(RECORDS SUPPLIED)

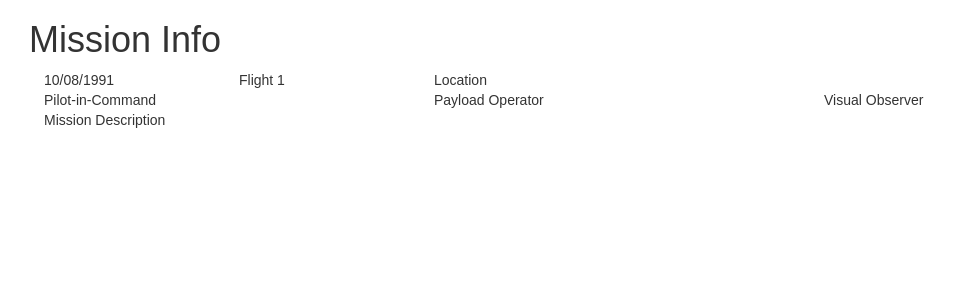
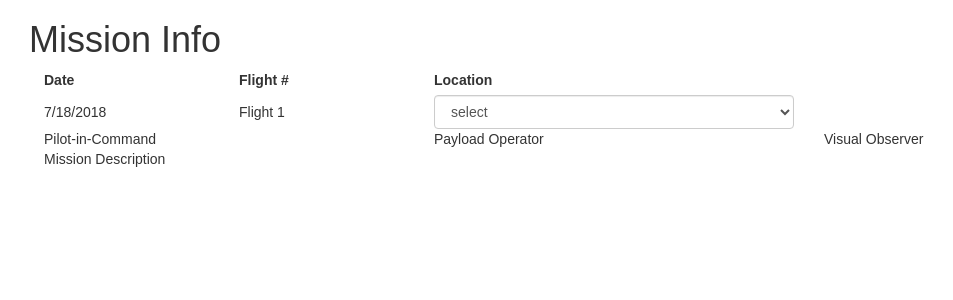
Before and after one commit to jakeavery/flight-notes, a React (Create React App) app: page / in a window 1280 px wide. Shown: the top 300 px of the page, without its empty margins (26-979 px from the left). Built offline with nearby package versions, Linux system fonts and the light colour scheme.

Commit message:
Setting up first couple form components

```diff
--- a/src/components/MissionInfo.js
+++ b/src/components/MissionInfo.js
@@ -1,7 +1,10 @@
 import React, { Component } from 'react';
 
 // Import bootstrap components, ex:
-import { Row, Col } from 'react-bootstrap';
+import {
+  Row, Col, FormControl, ControlLabel,
+}
+  from 'react-bootstrap';
 // Import other componenst, ex:
 // import FlightSection from './components/FlightSection'
 
@@ -16,9 +19,21 @@ class MissionInfo extends Component {
           <h1>Mission Info</h1>
         </Row>
         <Row className="show-grid">
-          <Col xs={2}>10/08/1991</Col>
-          <Col xs={2}>Flight 1</Col>
-          <Col xs={4}>Location</Col>
+          <Col xs={2}>
+            <ControlLabel>Date</ControlLabel>
+            <FormControl.Static>7/18/2018</FormControl.Static>
+          </Col>
+          <Col xs={2}>
+            <ControlLabel>Flight #</ControlLabel>
+            <FormControl.Static>Flight 1</FormControl.Static>
+          </Col>
+          <Col xs={4}>
+            <ControlLabel>Location</ControlLabel>
+            <FormControl componentClass="select" placeholder="select">
+              <option value="select">select</option>
+              <option value="other">...</option>
+            </FormControl>
+          </Col>
         </Row>
         <Row className="show-grid">
           <Col xs={4}>Pilot-in-Command</Col>
```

(End RECORDS SUPPLIED)

Across the records above, show each line containing the word "FormControl".

**YOUR RESPONSE:**
+  Row, Col, FormControl, ControlLabel,
+            <FormControl.Static>7/18/2018</FormControl.Static>
+            <FormControl.Static>Flight 1</FormControl.Static>
+            <FormControl componentClass="select" placeholder="select">
+            </FormControl>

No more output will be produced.